- Work to be completed -
Could you retype all of the records exactly, leaving out every picture?

- Data for the task -
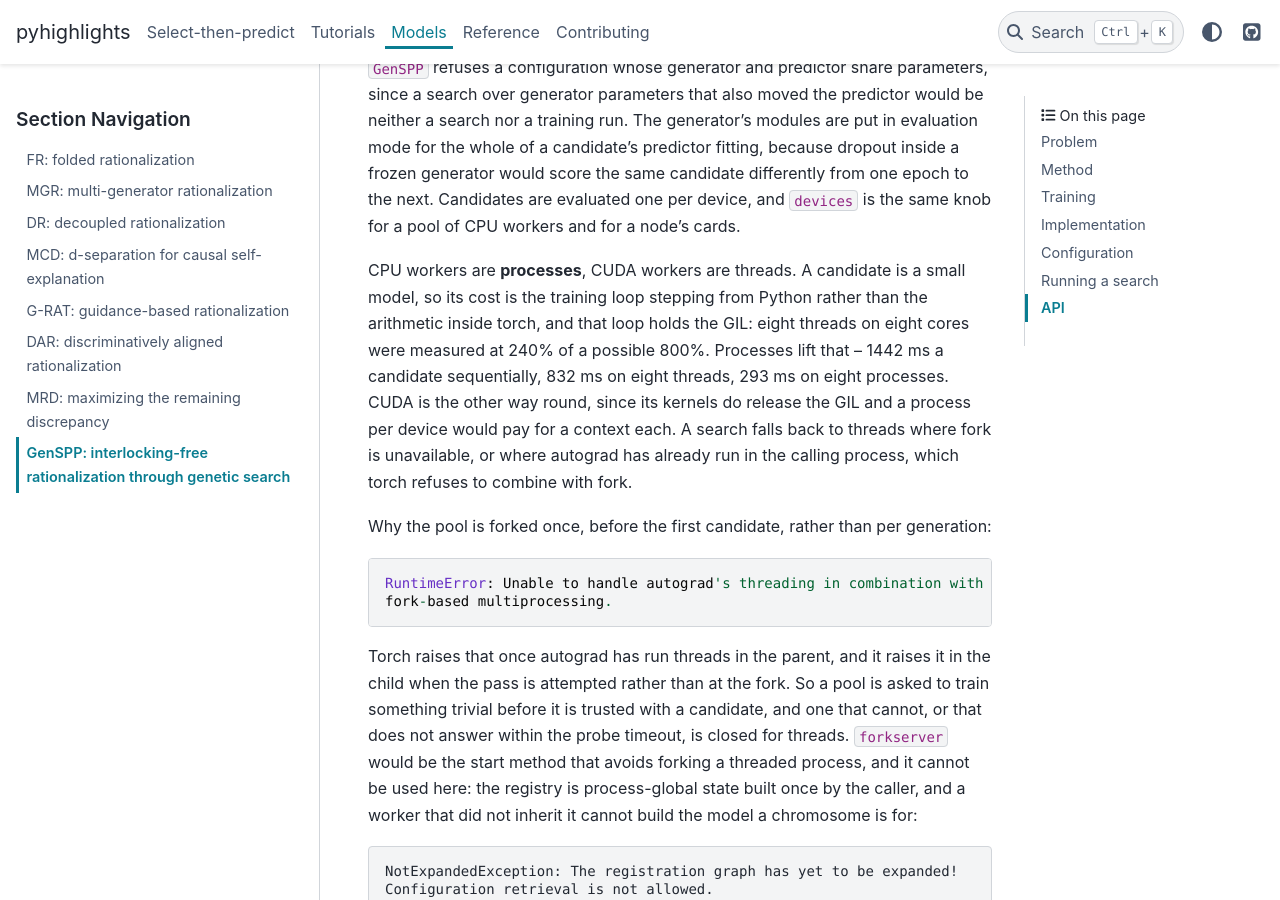
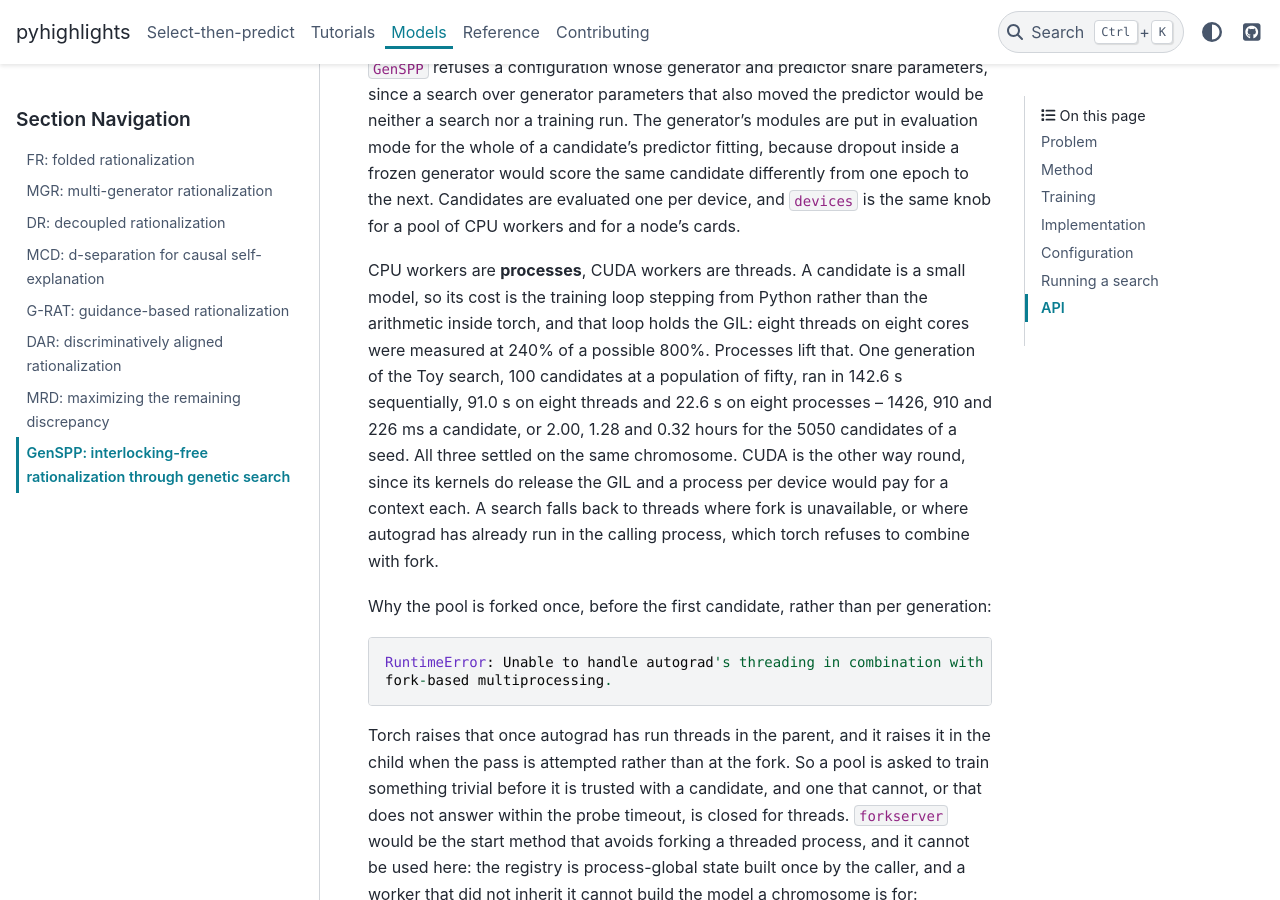
Before and after one commit to nlp-unibo/pyhighlights, a Sphinx documentation site: the page built from docsrc/source/models/genspp.rst, in a window 1280 px wide and 900 px high, scrolled down 3072 px. Built offline with Sphinx 7.4.7 and the PyData theme 0.15.4, drawn with Linux system fonts in a browser that asks for light colours.

Commit message:
docs: price the three scoring modes on a representative generation
The figures on the page came from a sixteen-candidate run. Replaced with one
full generation of the Toy search, 100 candidates at the release's population
of fifty, under each of the three modes on eight of this machine's cores:
142.6 s sequential, 91.0 s on threads, 22.6 s on processes. All three settled
on the same chromosome, with the fitness agreeing to seven significant
figures.

Measured to answer whether the process pool could be deleted in favour of
threads only. It cannot: the pool is worth 4x, which is 1.6 hours against 6.4
for the five seeds of one cell.

Co-Authored-By: Claude Opus 5 (1M context) <noreply@anthropic.com>

```diff
--- a/docsrc/source/models/genspp.rst
+++ b/docsrc/source/models/genspp.rst
@@ -97,7 +97,7 @@ Two classes rather than one: the model, and the search that fits it.
 The generator's modules are put in evaluation mode for the whole of a candidate's predictor fitting, because dropout inside a frozen generator would score the same candidate differently from one epoch to the next.
 Candidates are evaluated one per device, and ``devices`` is the same knob for a pool of CPU workers and for a node's cards.
 
-CPU workers are **processes**, CUDA workers are threads. A candidate is a small model, so its cost is the training loop stepping from Python rather than the arithmetic inside torch, and that loop holds the GIL: eight threads on eight cores were measured at 240% of a possible 800%. Processes lift that -- 1442 ms a candidate sequentially, 832 ms on eight threads, 293 ms on eight processes. CUDA is the other way round, since its kernels do release the GIL and a process per device would pay for a context each. A search falls back to threads where fork is unavailable, or where autograd has already run in the calling process, which torch refuses to combine with fork.
+CPU workers are **processes**, CUDA workers are threads. A candidate is a small model, so its cost is the training loop stepping from Python rather than the arithmetic inside torch, and that loop holds the GIL: eight threads on eight cores were measured at 240% of a possible 800%. Processes lift that. One generation of the Toy search, 100 candidates at a population of fifty, ran in 142.6 s sequentially, 91.0 s on eight threads and 22.6 s on eight processes -- 1426, 910 and 226 ms a candidate, or 2.00, 1.28 and 0.32 hours for the 5050 candidates of a seed. All three settled on the same chromosome. CUDA is the other way round, since its kernels do release the GIL and a process per device would pay for a context each. A search falls back to threads where fork is unavailable, or where autograd has already run in the calling process, which torch refuses to combine with fork.
 
 Why the pool is forked once, before the first candidate, rather than per generation::
 
```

- Response to this exercise -
Before and after one commit to nlp-unibo/pyhighlights, a Sphinx documentation site: the page built from docsrc/source/models/genspp.rst, in a window 1280 px wide and 900 px high, scrolled down 3072 px. Built offline with Sphinx 7.4.7 and the PyData theme 0.15.4, drawn with Linux system fonts in a browser that asks for light colours.

Commit message:
docs: price the three scoring modes on a representative generation
The figures on the page came from a sixteen-candidate run. Replaced with one
full generation of the Toy search, 100 candidates at the release's population
of fifty, under each of the three modes on eight of this machine's cores:
142.6 s sequential, 91.0 s on threads, 22.6 s on processes. All three settled
on the same chromosome, with the fitness agreeing to seven significant
figures.

Measured to answer whether the process pool could be deleted in favour of
threads only. It cannot: the pool is worth 4x, which is 1.6 hours against 6.4
for the five seeds of one cell.

Co-Authored-By: Claude Opus 5 (1M context) <noreply@anthropic.com>

```diff
--- a/docsrc/source/models/genspp.rst
+++ b/docsrc/source/models/genspp.rst
@@ -97,7 +97,7 @@ Two classes rather than one: the model, and the search that fits it.
 The generator's modules are put in evaluation mode for the whole of a candidate's predictor fitting, because dropout inside a frozen generator would score the same candidate differently from one epoch to the next.
 Candidates are evaluated one per device, and ``devices`` is the same knob for a pool of CPU workers and for a node's cards.
 
-CPU workers are **processes**, CUDA workers are threads. A candidate is a small model, so its cost is the training loop stepping from Python rather than the arithmetic inside torch, and that loop holds the GIL: eight threads on eight cores were measured at 240% of a possible 800%. Processes lift that -- 1442 ms a candidate sequentially, 832 ms on eight threads, 293 ms on eight processes. CUDA is the other way round, since its kernels do release the GIL and a process per device would pay for a context each. A search falls back to threads where fork is unavailable, or where autograd has already run in the calling process, which torch refuses to combine with fork.
+CPU workers are **processes**, CUDA workers are threads. A candidate is a small model, so its cost is the training loop stepping from Python rather than the arithmetic inside torch, and that loop holds the GIL: eight threads on eight cores were measured at 240% of a possible 800%. Processes lift that. One generation of the Toy search, 100 candidates at a population of fifty, ran in 142.6 s sequentially, 91.0 s on eight threads and 22.6 s on eight processes -- 1426, 910 and 226 ms a candidate, or 2.00, 1.28 and 0.32 hours for the 5050 candidates of a seed. All three settled on the same chromosome. CUDA is the other way round, since its kernels do release the GIL and a process per device would pay for a context each. A search falls back to threads where fork is unavailable, or where autograd has already run in the calling process, which torch refuses to combine with fork.
 
 Why the pool is forked once, before the first candidate, rather than per generation::
 
```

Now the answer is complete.